Not that many people in New York noticed. Most of the Garden's 19,000 seats were empty for Stephenson's historic achievement. Ever since a brawl broke out between fans at the city championship game two years ago, the Garden had allowed the PSAL to play the game there only on the condition that ticket sales to the general public were prohibited; instead, each school was given 500 tickets and the PSAL a few thousand to distribute to guests. Even if the general public had been invited, it's not clear many people would have bothered showing up. The public interest in high school basketball in the city just isn't there anymore. As a New York Post writer told me after the game, Stephenson's record fourth championship would merit just 500 words in the next day's paper, buried "behind the Yankees, the NCAA tournament, and anything else that happens today." While that might be more than a high school star in most cities could ever expect, it paled in comparison to the attention showered on the New York legends whom Stephenson had theoretically just surpassed.

At that moment, though, Stephenson seemed unaware of how far the game's stature had fallen in the city. He sat in a chair and cried while his mother cradled his head and a teammate whispered in his ear, "You did it, boy!" Eventually, he regained his composure, and, while his teammates danced and hugged on the court, he stood apart from them and tried to put into words what he felt he'd achieved. He was unusually voluble. "I wanted four cities more than anything," Stephenson said. "I wanted to do this since eighth grade. I saw Sebastian get three, I'm like, 'I want to beat him, I want to get more.'" A man who worked for the Garden tried to break up the mini-press conference--there was a Rangers hockey game in a few hours, and the basketball court needed to be replaced with an ice rink--but Stephenson wasn't finished. He talked about the standard he'd set for other New York City high school players and how hard it would be for them to match. "I don't think nobody will ever do that again," he predicted, "because it takes work, you gotta be focused, you gotta be dedicated to the basketball."
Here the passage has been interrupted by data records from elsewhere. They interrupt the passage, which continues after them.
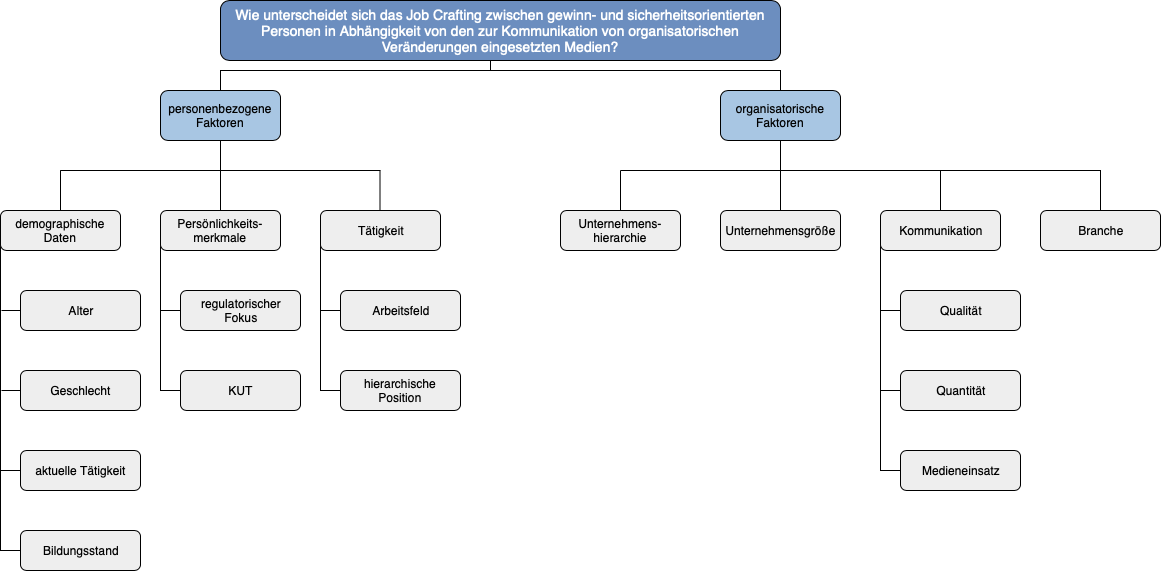
Before: images/Faktorenraum Job Crafting.png, a diagram exported from draw.io (JessicaS2512/JobCraftingWS1920). Source tidied: cells renumbered, new cells last; positions are measured from the earlier drawing's top-left corner, leaving out a move shared by most shapes.
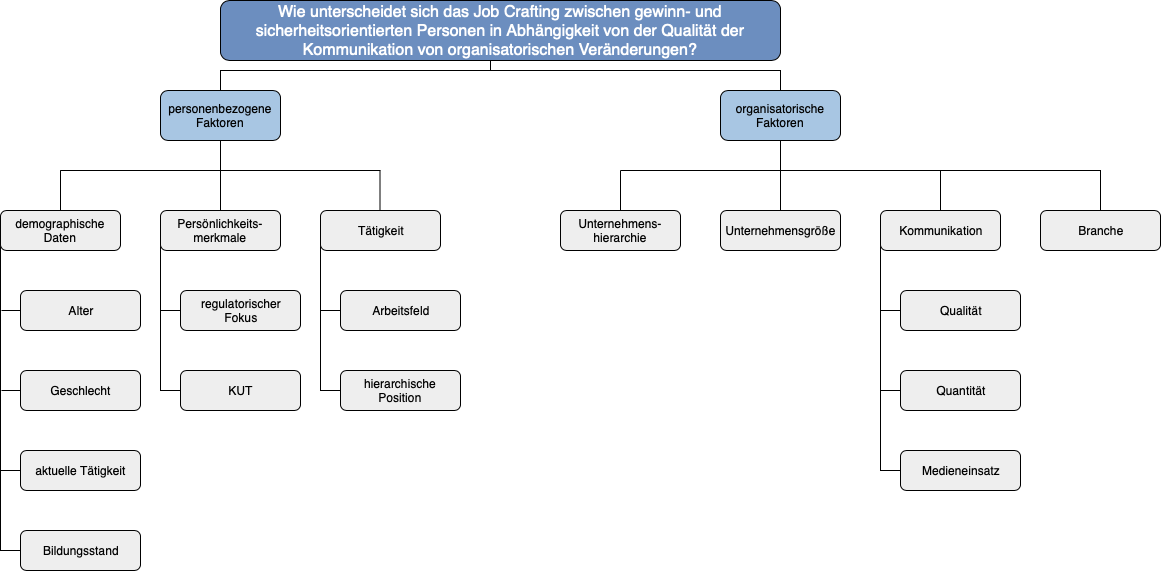
Above is the later version.

Commit message:
Bild geändert

The edit, as a diff of the source:
```diff
@@ -18,7 +18,7 @@
         </Array>
       </mxGeometry>
     </mxCell>
-    <mxCell id="4" value="&lt;font style=&quot;font-size: 14px&quot;&gt;Wie unterscheidet sich das Job Crafting zwischen gewinn- und sicherheitsorientierten Personen in Abhängigkeit von den zur Kommunikation von organisatorischen Veränderungen eingesetzten Medien?&lt;/font&gt;" style="rounded=1;whiteSpace=wrap;html=1;shadow=0;fillColor=#6C8EBF;strokeColor=#000000;fontColor=#FFFFFF;" parent="1" vertex="1">
+    <mxCell id="4" value="&lt;font style=&quot;font-size: 16px&quot;&gt;Wie unterscheidet sich das Job Crafting zwischen gewinn- und sicherheitsorientierten Personen in Abhängigkeit von der Qualität der Kommunikation von organisatorischen Veränderungen?&lt;/font&gt;" style="rounded=1;whiteSpace=wrap;html=1;shadow=0;fillColor=#6C8EBF;strokeColor=#000000;fontColor=#FFFFFF;" parent="1" vertex="1">
       <mxGeometry x="220" width="560" height="60" as="geometry" />
     </mxCell>
     <mxCell id="5" style="edgeStyle=orthogonalEdgeStyle;rounded=0;jettySize=auto;html=1;strokeColor=#000000;endArrow=none;endFill=0;" parent="1" edge="1" source="6" target="16">
```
Then Stephenson's thoughts turned to the future. He said that in ten days he'd announce where he was going to college--either to Kansas, Maryland, or St. John's. And, after college, the NBA. He was confident about what lay ahead. "I'm ready, I'm ready, I'm ready," he said. "I'm born ready for all challenges. " He began to talk about his teammates and how much they meant to him, but the Garden employee was back. "Guys, please, we've got a hockey game," the man said. Stephenson resumed his reverie. "Lance, stop talking," the employee snapped. And, with that, Stephenson's moment came to an end. He walked off the court and, he hoped, into history.

Jason Zengerle is a senior editor at The New Republic.